### Assigned task
Write the records out again exactly, but without pictures.

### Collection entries
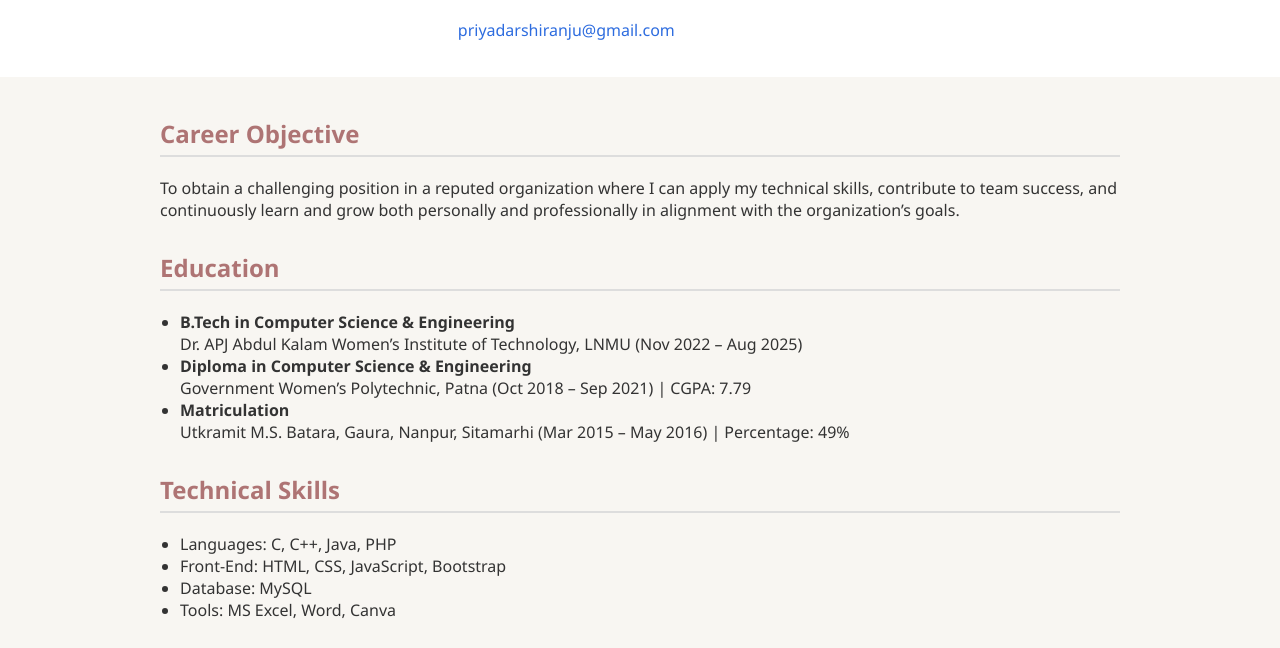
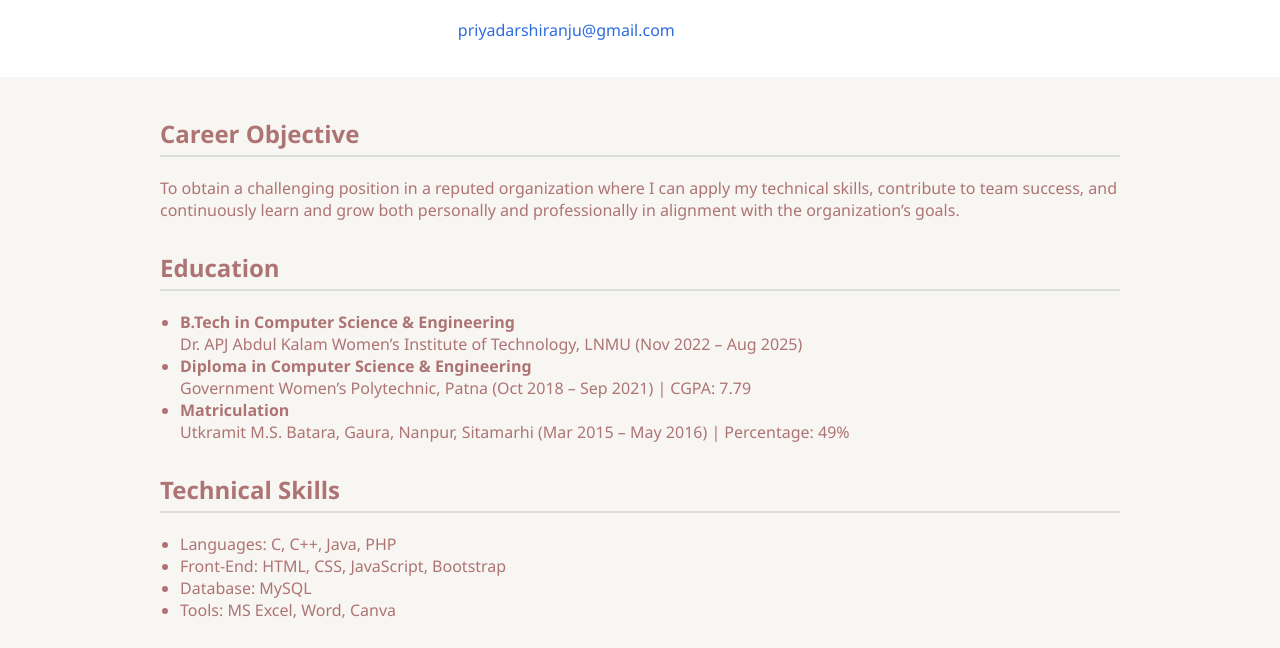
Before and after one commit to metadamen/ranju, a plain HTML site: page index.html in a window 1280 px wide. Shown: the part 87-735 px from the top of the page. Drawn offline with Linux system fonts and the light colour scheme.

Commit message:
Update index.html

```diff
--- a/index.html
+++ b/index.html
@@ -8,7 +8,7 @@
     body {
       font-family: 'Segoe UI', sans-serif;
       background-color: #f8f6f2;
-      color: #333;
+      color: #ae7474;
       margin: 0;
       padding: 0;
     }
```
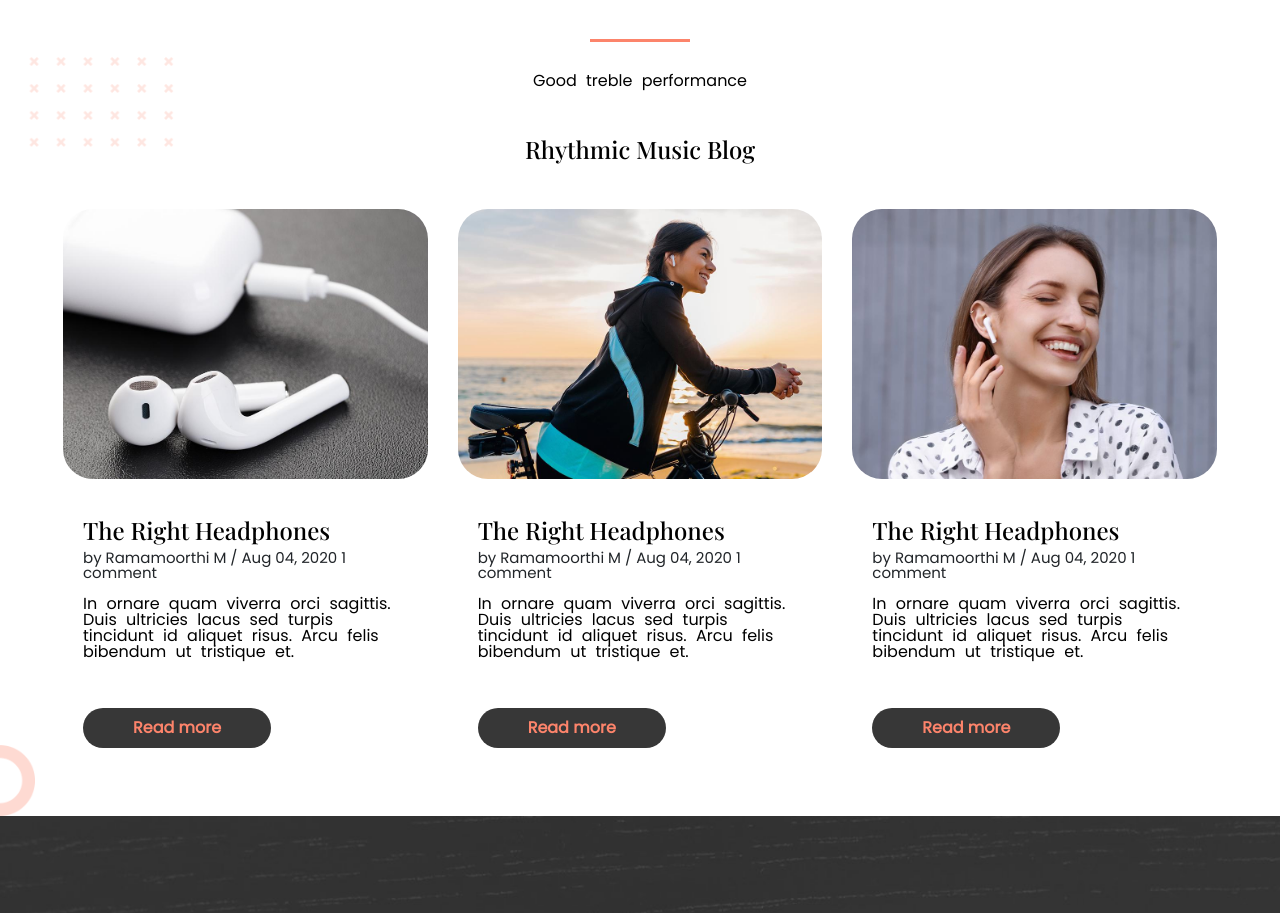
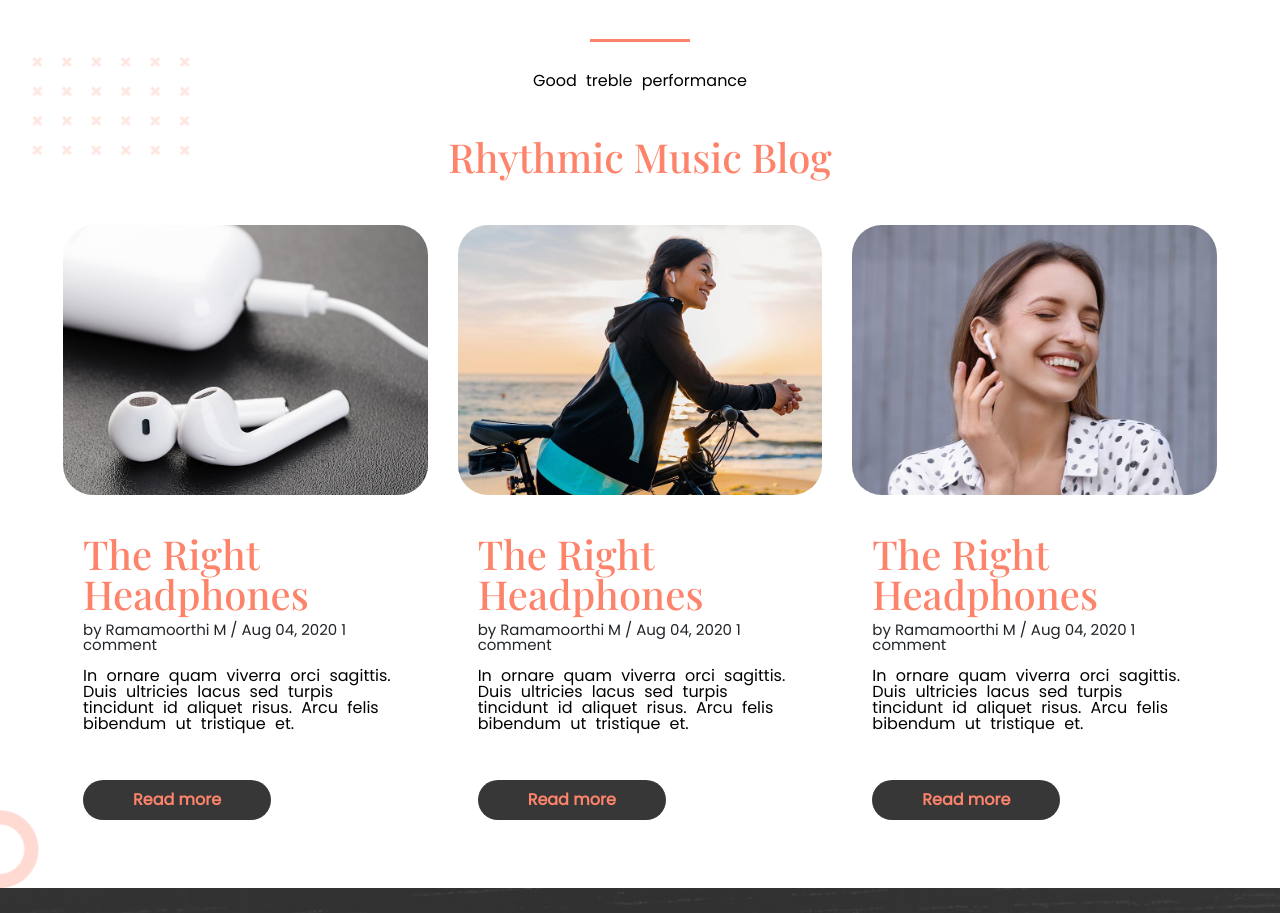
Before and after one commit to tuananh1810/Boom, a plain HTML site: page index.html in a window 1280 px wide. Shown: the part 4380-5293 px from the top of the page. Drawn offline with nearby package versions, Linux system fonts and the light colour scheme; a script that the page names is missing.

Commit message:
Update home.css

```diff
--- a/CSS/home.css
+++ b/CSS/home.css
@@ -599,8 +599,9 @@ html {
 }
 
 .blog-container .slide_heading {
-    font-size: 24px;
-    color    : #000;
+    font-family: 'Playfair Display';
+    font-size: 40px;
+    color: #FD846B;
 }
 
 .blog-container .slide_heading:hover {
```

### Task answer
Before and after one commit to metadamen/ranju, a plain HTML site: page index.html in a window 1280 px wide. Shown: the part 87-735 px from the top of the page. Drawn offline with Linux system fonts and the light colour scheme.

Commit message:
Update index.html

```diff
--- a/index.html
+++ b/index.html
@@ -8,7 +8,7 @@
     body {
       font-family: 'Segoe UI', sans-serif;
       background-color: #f8f6f2;
-      color: #333;
+      color: #ae7474;
       margin: 0;
       padding: 0;
     }
```
Before and after one commit to tuananh1810/Boom, a plain HTML site: page index.html in a window 1280 px wide. Shown: the part 4380-5293 px from the top of the page. Drawn offline with nearby package versions, Linux system fonts and the light colour scheme; a script that the page names is missing.

Commit message:
Update home.css

```diff
--- a/CSS/home.css
+++ b/CSS/home.css
@@ -599,8 +599,9 @@ html {
 }
 
 .blog-container .slide_heading {
-    font-size: 24px;
-    color    : #000;
+    font-family: 'Playfair Display';
+    font-size: 40px;
+    color: #FD846B;
 }
 
 .blog-container .slide_heading:hover {
```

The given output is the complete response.